"I wanted to do what I could," the Tulsa resident told the Tulsa World in 2010 upon returning from Washington, D.C., where she and other surviving WASPs had been honored.
"It was the one thing I knew how to do. My two brothers were younger. They couldn't join. So I was the oldest. I wanted to do what I could to help win the war."
Betty Ferrol Riddle, who along with her fellow WASPs was awarded a Congressional Gold Medal in 2010 for the group's part in the war effort, died June 8 in Claremore. She was 88.
A private family service will be held under direction of Musgrove-Meriott-Smith Funeral Service of Claremore.
Riddle grew up around planes, often helping out her father, a mechanic who worked on airplanes at the airport in Wetumka.
Her first airplane ride was when she was 8 - she went up in a barnstormer's Ford Trimotor at the state fair. From then on, she knew she wanted to fly.
Riddle made her first solo flight before she could drive a car.
Earning her pilot's license by age 19, she began training for the WASPs the next year in Sweetwater, Texas, making flights to New Mexico and Colorado.
Twenty-five thousand women applied during the war for the WASPs, a program directed by the Army Air Forces.
Only about 1,800 were accepted, and of those, only a little more than a thousand passed training, becoming the first women ever to fly American military aircraft.
Riddle became one of their elite number in 1944. She was assigned to Altus Air Force Base, where she flight tested twin-engine Cessna aircraft.
The experience was short-lived for her, however. Just six weeks after she graduated - with the war winding down and the need for pilots decreasing - the WASP program was deactivated.
Through the war's end, Riddle worked for Douglas Aircraft as an inspector. After that, she took a job ferrying military aircraft to sites for their conversion into cropdusters.
Meeting her husband, Howard, during that time, she later devoted herself to being a mother, raising their three children.
Later in life, Riddle became active in several aviation organizations, including serving as district director for a group of former WASPs. She was a life member of the Ninety-Nines, an international organization of women pilots.
Getting to go to Washington for the medal presentation in 2010 was exciting for Riddle.
Her good friend and fellow former WASP, Betty Smith of Tulsa, was with her at the event. Smith died in June 2011.

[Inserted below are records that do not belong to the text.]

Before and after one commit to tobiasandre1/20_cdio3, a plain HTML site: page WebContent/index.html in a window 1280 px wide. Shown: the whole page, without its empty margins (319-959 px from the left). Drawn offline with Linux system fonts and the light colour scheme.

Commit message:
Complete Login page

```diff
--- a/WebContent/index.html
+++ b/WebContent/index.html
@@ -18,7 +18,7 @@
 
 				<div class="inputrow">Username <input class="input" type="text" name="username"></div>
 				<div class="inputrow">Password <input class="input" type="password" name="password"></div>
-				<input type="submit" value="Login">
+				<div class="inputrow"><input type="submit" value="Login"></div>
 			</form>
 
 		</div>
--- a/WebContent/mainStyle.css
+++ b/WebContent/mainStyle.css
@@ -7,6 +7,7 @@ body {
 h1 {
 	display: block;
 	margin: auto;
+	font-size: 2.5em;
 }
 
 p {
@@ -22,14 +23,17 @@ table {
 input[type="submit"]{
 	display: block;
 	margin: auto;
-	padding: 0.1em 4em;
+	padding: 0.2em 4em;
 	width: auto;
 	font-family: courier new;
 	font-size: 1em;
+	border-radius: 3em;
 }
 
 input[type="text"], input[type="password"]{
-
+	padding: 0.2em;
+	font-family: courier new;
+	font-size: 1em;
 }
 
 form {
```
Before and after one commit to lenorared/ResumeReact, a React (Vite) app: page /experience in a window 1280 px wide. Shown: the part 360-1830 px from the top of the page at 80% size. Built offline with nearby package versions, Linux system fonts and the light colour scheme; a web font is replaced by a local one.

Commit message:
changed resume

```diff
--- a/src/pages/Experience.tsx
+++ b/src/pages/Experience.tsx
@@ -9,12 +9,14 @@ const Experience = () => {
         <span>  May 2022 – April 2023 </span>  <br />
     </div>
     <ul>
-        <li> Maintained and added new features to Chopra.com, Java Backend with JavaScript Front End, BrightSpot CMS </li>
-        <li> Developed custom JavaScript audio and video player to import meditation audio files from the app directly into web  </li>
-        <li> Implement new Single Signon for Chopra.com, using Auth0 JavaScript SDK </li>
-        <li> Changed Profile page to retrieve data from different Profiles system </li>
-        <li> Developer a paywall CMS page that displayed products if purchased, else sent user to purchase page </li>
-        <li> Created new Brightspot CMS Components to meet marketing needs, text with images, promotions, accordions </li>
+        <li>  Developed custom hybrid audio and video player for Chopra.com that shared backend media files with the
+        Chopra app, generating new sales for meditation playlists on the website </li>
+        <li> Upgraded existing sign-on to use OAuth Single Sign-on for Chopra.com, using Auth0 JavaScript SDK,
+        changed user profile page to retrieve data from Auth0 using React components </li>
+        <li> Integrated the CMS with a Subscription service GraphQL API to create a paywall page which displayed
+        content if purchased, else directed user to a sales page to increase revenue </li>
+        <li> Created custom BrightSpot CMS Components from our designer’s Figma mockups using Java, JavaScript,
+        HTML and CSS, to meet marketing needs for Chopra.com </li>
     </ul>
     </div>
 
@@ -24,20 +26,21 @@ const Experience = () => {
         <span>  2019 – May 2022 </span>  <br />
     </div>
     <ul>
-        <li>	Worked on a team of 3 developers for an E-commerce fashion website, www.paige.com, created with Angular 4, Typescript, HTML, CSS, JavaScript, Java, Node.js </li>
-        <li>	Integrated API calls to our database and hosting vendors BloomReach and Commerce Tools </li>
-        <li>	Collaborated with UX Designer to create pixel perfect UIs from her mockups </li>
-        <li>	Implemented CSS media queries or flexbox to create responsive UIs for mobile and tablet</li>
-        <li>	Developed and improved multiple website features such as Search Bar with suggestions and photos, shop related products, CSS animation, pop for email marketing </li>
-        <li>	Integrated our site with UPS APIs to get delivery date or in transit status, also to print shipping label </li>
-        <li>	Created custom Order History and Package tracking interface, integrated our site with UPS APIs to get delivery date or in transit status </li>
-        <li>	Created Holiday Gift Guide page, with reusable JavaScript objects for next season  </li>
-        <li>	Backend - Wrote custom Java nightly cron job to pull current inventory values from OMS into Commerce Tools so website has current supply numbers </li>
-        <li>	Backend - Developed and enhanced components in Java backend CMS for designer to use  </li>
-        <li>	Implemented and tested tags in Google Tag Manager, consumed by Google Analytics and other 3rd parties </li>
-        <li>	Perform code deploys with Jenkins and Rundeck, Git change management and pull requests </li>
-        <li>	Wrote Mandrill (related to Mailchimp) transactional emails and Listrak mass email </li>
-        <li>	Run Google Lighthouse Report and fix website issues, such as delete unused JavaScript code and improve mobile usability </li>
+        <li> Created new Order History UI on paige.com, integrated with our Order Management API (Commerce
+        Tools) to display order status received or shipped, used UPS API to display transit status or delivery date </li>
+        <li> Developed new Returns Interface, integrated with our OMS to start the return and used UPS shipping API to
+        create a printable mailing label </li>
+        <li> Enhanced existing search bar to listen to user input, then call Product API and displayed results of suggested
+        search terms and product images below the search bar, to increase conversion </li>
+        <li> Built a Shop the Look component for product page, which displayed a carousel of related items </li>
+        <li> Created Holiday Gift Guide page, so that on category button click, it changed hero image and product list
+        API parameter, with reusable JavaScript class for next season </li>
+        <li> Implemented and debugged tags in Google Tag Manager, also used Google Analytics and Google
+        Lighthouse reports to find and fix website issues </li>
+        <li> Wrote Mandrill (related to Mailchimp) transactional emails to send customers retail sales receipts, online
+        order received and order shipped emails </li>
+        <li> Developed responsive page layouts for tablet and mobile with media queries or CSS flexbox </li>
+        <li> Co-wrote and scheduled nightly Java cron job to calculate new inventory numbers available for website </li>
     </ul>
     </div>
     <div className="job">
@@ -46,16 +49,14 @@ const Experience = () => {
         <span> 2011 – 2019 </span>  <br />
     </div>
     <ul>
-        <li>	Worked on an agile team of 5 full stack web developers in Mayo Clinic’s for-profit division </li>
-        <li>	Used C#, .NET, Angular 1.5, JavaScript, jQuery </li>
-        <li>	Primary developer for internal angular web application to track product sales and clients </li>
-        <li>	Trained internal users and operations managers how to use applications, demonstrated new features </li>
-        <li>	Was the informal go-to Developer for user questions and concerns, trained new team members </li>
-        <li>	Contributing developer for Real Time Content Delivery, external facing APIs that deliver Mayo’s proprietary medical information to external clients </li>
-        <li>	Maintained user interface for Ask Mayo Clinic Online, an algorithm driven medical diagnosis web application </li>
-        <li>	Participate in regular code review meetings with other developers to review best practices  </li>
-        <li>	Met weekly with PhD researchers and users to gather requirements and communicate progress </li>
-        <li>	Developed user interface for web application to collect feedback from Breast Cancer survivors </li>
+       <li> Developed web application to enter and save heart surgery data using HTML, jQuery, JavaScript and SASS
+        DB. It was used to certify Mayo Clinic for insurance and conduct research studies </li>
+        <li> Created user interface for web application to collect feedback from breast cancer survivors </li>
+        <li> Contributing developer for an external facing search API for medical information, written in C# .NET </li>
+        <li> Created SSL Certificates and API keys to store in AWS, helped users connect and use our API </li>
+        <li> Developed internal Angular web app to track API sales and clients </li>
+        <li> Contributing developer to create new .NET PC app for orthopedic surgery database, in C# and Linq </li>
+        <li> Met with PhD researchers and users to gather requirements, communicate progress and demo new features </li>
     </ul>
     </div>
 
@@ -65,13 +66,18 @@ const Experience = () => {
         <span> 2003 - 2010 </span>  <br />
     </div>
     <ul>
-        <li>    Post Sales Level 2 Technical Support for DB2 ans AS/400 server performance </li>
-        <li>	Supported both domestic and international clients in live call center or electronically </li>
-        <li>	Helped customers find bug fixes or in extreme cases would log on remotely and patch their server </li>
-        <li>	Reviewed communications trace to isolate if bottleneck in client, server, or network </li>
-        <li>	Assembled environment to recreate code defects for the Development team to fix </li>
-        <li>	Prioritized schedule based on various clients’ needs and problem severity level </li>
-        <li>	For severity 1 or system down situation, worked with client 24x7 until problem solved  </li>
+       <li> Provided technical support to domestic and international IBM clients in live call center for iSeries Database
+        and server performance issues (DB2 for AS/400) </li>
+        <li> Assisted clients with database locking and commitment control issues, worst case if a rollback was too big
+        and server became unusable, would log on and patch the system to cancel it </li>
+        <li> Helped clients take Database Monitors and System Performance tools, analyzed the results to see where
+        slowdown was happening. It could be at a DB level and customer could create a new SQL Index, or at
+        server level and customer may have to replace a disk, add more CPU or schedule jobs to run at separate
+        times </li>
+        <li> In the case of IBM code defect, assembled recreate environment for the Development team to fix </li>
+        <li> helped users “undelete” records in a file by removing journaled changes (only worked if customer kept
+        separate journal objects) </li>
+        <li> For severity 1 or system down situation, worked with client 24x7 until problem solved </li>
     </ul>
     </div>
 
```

Riddle and the other women confessed that they had been a little disappointed when the WASP program was deactivated.
"There's an empty spot there that only flying will fill," Riddle said.
Riddle's survivors include a daughter, Susan Hilton; two sons, Steven Riddle and Dan Riddle; one brother, Jack Martin; six grandchildren; and two great-grandchildren.